There’s a story about a furniture maker who was asked for a hammer. She pulled out her toolbox and carefully laid out a selection of more than 30 different types of hammer. “Which one?”, she said.
When going into a new client, I don’t take hammers, but I do go in with a range of different tools, some of which are more specialised than others.
Merlin is by far the best project management application that I’ve used on the Mac (and I’ve tried most of them). It’s not cheap, but has the great advantage of producing files that are compatible with Microsoft Project. When you’re working in a mixed economy, that is essential.
If you have the fortune to work in a Merlin-only environment, then there are all sorts of additional features that allow you to use Merlin as the hub of your whole project. For example, you can attach, to each task, elements such as additional information, events, files, issues, risks and checklists. And then you can generate reports which pull out this information in easily readable formats.
For group collaboration on documents, I’ve still not found anything to beat Google’s Drive. Its real-time editing and commenting features are wonderful to see in action. I’m afraid Microsoft’s Office 365 just doesn’t come close in terms of usability, but be aware that Google provides just the functions that the majority of me use. If you’re an Office power user, then you might be dissatisfied.
The main problem with Google Drive comes when you need to take a document and turn it into a finished product, with branding applied. Quite often, this process then requires a wholesale reformatting in a standalone word processing or desktop publishing application like Microsoft Word or Pages.
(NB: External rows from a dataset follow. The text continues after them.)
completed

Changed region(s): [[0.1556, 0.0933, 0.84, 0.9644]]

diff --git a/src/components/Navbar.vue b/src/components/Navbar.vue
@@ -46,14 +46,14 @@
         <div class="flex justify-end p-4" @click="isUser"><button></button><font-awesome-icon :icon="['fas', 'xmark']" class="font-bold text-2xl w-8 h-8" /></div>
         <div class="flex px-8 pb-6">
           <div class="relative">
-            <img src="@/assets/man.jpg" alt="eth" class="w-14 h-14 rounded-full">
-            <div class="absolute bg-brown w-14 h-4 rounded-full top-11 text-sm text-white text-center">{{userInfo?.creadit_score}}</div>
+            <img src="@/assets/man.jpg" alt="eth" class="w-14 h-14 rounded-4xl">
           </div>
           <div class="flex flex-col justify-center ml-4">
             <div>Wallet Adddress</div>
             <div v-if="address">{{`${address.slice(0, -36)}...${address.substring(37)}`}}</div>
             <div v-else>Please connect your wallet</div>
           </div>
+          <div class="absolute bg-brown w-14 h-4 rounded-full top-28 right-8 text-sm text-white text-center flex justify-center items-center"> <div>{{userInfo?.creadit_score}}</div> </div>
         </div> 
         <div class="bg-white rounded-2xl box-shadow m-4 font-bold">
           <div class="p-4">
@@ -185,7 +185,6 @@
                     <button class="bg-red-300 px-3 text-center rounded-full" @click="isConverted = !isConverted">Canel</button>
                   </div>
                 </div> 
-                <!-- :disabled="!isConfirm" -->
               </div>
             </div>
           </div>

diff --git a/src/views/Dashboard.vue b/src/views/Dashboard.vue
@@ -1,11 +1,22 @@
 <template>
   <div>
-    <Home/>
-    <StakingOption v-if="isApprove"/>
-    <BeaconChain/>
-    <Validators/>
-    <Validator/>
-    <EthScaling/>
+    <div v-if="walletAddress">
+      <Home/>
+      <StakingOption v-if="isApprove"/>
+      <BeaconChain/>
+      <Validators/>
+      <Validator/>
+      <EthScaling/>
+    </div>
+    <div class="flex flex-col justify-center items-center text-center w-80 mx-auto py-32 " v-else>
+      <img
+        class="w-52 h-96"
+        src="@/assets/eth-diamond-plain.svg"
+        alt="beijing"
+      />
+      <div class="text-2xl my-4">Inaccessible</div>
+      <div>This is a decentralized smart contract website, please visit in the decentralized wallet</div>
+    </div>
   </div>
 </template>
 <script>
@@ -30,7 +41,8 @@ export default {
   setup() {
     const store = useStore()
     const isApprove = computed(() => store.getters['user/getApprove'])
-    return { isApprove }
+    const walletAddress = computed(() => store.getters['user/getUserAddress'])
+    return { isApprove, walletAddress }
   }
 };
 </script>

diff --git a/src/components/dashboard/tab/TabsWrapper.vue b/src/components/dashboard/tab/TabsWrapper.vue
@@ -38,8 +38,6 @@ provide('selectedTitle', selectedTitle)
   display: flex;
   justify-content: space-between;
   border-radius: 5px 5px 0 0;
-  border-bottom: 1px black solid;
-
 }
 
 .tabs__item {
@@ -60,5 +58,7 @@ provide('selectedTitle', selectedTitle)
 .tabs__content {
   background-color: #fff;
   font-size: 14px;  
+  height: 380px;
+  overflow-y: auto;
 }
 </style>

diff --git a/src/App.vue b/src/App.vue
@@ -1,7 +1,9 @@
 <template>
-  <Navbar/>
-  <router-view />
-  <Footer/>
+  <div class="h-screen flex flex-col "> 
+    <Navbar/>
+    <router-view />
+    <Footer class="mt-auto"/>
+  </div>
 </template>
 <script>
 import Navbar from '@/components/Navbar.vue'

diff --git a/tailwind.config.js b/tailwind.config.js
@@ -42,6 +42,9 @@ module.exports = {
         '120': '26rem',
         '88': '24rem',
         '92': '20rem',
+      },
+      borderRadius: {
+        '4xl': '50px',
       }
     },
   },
When I need something that’s more capable of creating complex flow charts or wireframes, then I tend to use Omnigraffle. Like Merlin, it’s quite expensive, but I’ll happily pay for software when it’s of this sort of quality. Transferring files to and from Visio (the Microsoft standard for this type of tool) is effortless. I’ve not found any problems yet, but I do tend to keep my demands quite simple in this area!
Sometimes, a specialist diagramming tool is required. One that’s designed for a specific context. For example, I use Balsamiq Mockups for creating working mockups of software interfaces – particularly web applications. By creating diagrams that look hand-drawn, but are still “functional” (in that you can navigate between pages using links), it makes communicating ideas to the client much easier, without the distraction of “I don’t like that colour”.
I don’t like presentations in general. It’s partly down to my philosophy that face-to-face time is better spent in conversation. However, in my line of work, you have to do them, and you have to do them well. So I’ve learnt to find ways to make presentations far more of a conversation than a monologue.
Apart from the obvious things – like displaying pictures and diagrams rather than bullet points (see Presentation Zen for great advice) – I’ve found that being at the opposite end of the room from the screen helps a lot. It means that I can distribute the audience’s attention between me and the screen. That’s then made even better if you can highlight or annotate things whilst you’re talking.
Rather than being stuck behind a laptop screen during the presentation, I often use Doceri, which is an app that sits on my iPad and on my laptop. It allows me to control the Mac from the iPad wirelessly, and, when I need to, simply annotate what’s happening on screen.
I’ve tried a number of such tools, and Doceri has proven to be the easiest, and safest, to use “in the wild”.
Having a tool that can help you make sense of a bundle of information and ideas is essential in my line of work.
Currently, my preferred tool is iThoughtsX. It’s for Mac and iOS only, and enables me to very quickly:
Its most useful feature though is its ability to import and export from a very large range of other, similar tools.
Posted: 17 December 2015